In the opposition, the Chamber of Commerce and the American Trucking Association (“ATA”) submitted an amicus curiae brief as well, arguing for the position of big business.

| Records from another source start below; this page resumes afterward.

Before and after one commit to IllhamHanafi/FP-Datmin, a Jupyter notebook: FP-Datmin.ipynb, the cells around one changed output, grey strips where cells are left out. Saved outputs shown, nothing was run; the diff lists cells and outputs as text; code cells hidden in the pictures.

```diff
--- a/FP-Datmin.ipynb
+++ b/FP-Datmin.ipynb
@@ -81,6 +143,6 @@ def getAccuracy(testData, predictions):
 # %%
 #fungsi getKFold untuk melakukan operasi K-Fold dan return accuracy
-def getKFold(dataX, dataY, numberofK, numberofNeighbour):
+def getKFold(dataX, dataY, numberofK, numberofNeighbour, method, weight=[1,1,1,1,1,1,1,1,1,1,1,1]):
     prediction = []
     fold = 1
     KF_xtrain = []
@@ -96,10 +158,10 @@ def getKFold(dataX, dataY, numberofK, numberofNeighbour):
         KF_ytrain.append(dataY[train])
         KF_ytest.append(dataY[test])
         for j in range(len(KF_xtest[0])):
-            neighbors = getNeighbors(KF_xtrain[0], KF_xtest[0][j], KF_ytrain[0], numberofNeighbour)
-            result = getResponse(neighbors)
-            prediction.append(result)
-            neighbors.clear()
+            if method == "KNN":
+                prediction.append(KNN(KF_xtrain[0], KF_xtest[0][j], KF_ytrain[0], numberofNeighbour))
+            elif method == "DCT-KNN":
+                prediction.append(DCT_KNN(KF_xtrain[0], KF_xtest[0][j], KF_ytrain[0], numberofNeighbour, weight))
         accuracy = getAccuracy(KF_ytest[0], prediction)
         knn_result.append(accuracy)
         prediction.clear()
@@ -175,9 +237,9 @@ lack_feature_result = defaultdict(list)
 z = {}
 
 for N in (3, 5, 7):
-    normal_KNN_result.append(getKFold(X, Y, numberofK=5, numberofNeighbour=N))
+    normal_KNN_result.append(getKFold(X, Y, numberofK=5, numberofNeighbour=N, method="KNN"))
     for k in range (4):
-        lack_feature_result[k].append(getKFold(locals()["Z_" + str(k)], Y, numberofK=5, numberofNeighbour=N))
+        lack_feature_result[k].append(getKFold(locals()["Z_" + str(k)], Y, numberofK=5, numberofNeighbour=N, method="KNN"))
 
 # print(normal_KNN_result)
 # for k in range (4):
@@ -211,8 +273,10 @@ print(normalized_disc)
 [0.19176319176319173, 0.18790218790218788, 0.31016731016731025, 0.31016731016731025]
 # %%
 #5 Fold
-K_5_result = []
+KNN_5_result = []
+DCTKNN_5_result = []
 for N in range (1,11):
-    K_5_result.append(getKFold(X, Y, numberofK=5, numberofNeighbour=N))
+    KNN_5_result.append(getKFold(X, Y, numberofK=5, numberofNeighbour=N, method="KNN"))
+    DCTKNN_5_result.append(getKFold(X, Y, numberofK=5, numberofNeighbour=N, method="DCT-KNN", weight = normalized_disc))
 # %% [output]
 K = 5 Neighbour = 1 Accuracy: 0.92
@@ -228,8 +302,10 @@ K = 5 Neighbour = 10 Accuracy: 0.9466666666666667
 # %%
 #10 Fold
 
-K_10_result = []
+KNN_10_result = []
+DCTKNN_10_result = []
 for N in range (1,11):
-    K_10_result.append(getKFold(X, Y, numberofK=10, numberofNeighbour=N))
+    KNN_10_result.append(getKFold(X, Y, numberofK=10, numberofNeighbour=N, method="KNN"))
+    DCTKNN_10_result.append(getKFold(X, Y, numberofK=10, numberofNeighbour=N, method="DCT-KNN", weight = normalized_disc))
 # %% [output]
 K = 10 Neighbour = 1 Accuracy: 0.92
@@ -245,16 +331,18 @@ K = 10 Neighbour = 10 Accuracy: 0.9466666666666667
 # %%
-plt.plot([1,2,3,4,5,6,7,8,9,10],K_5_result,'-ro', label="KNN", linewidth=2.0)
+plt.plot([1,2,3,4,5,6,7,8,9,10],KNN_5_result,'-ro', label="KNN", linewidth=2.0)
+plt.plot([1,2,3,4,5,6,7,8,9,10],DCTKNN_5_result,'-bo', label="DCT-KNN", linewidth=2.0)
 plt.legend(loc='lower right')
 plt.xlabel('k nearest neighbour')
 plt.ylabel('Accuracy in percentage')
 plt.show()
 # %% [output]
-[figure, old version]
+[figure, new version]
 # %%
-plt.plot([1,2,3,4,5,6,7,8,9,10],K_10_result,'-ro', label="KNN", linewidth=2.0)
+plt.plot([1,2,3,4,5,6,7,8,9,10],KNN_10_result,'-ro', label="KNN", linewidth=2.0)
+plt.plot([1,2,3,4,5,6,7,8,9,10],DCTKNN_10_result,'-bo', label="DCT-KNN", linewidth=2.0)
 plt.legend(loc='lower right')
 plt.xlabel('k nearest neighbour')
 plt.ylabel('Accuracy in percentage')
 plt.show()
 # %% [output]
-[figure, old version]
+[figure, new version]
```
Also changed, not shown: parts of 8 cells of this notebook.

As per the amici brief, the Administrative Review Board (“ARB”) moved away from the Fordham decision. Unfortunately for whistleblowers, they instead acted under the precedent set in the Palmer v. Canadian National Railway case which led to an outcome in favor of the defendant.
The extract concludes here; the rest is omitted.